_Directions for this task_.
Here is the listing. Report each line in it that contains the string "ipynb".

--------

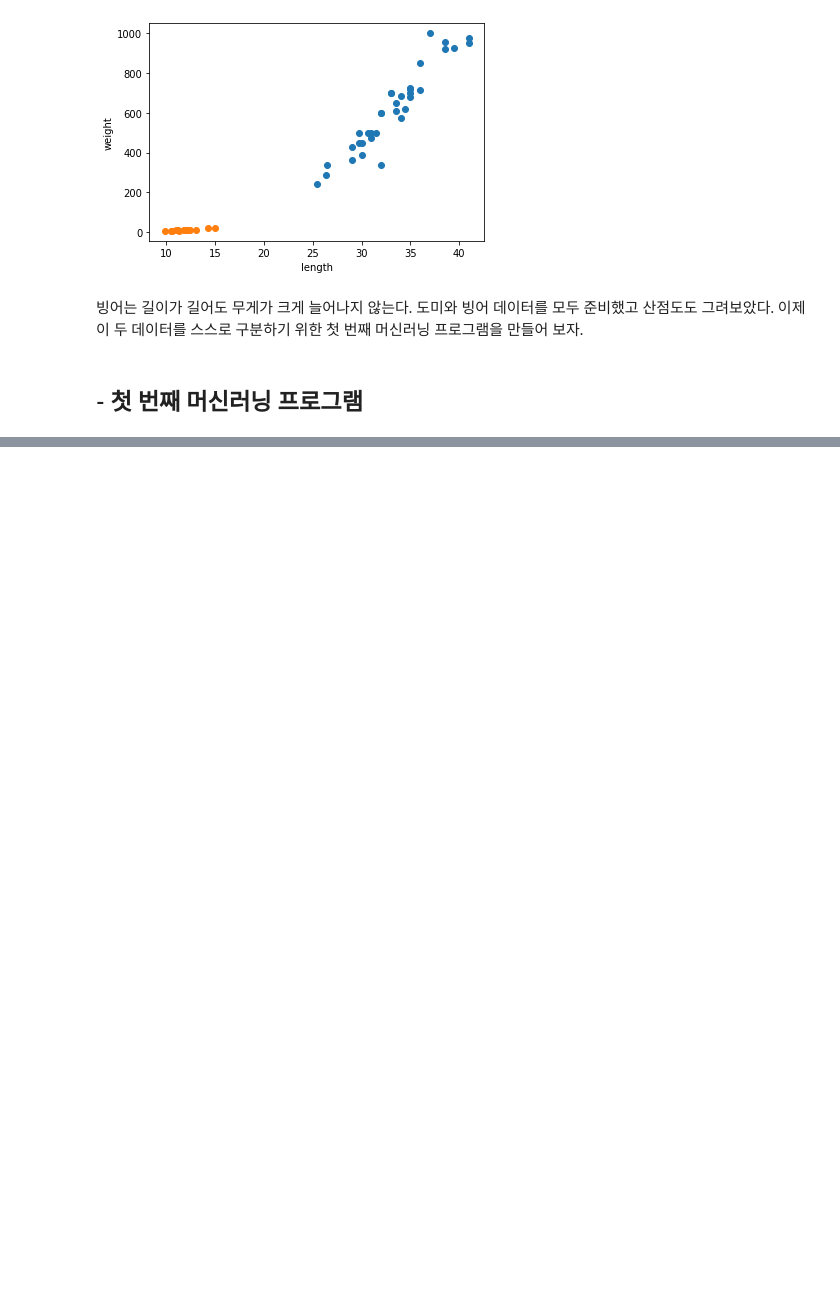
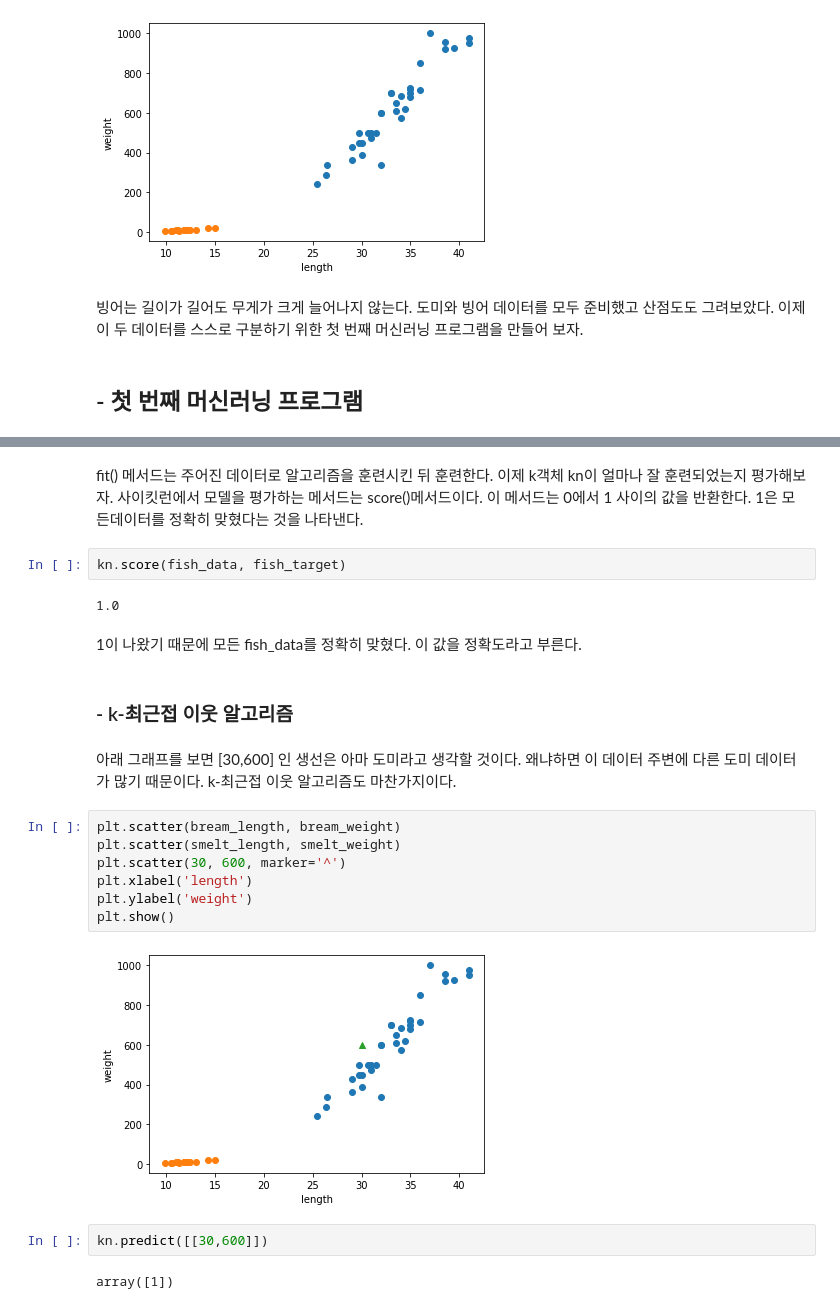
Before and after one commit to jaeyoon89/machinlearnig_deeplearning_study, a Jupyter notebook: mldl_ch1_first_mldl.ipynb, the cells around one changed output, grey strips where cells are left out. Cells and saved outputs as stored; diff of their text form; blank space fills up the shorter version.

```diff
--- a/mldl_ch1_first_mldl.ipynb
+++ b/mldl_ch1_first_mldl.ipynb
@@ -76,0 +109,26 @@ d
+# %% [markdown]
+fit() 메서드는 주어진 데이터로 알고리즘을 훈련시킨 뒤 훈련한다.
+이제 k객체 kn이 얼마나 잘 훈련되었는지 평가해보자. 사이킷런에서 모델을 평가하는 메서드는 score()메서드이다. 이 메서드는 0에서 1 사이의 값을 반환한다. 1은 모든데이터를 정확히 맞혔다는 것을 나타낸다.
+# %%
+kn.score(fish_data, fish_target)
+# %% [output]
+1.0
+# %% [markdown]
+1이 나왔기 때문에 모든 fish_data를 정확히 맞혔다. 이 값을 정확도라고 부른다.
+# %% [markdown]
+### - k-최근접 이웃 알고리즘
+# %% [markdown]
+아래 그래프를 보면 [30,600] 인 생선은 아마 도미라고 생각할 것이다. 왜냐하면 이 데이터 주변에 다른 도미 데이터가 많기 때문이다. k-최근접 이웃 알고리즘도 마찬가지이다.
+# %%
+plt.scatter(bream_length, bream_weight)
+plt.scatter(smelt_length, smelt_weight)
+plt.scatter(30, 600, marker='^')
+plt.xlabel('length')
+plt.ylabel('weight')
+plt.show()
+# %% [output]
+[figure, added]
+# %%
+kn.predict([[30,600]])
+# %% [output]
+array([1])
```
Also changed, not shown: parts of 25 cells of this notebook.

--------

_Your solution_.
Before and after one commit to jaeyoon89/machinlearnig_deeplearning_study, a Jupyter notebook: mldl_ch1_first_mldl.ipynb, the cells around one changed output, grey strips where cells are left out. Cells and saved outputs as stored; diff of their text form; blank space fills up the shorter version.
--- a/mldl_ch1_first_mldl.ipynb
+++ b/mldl_ch1_first_mldl.ipynb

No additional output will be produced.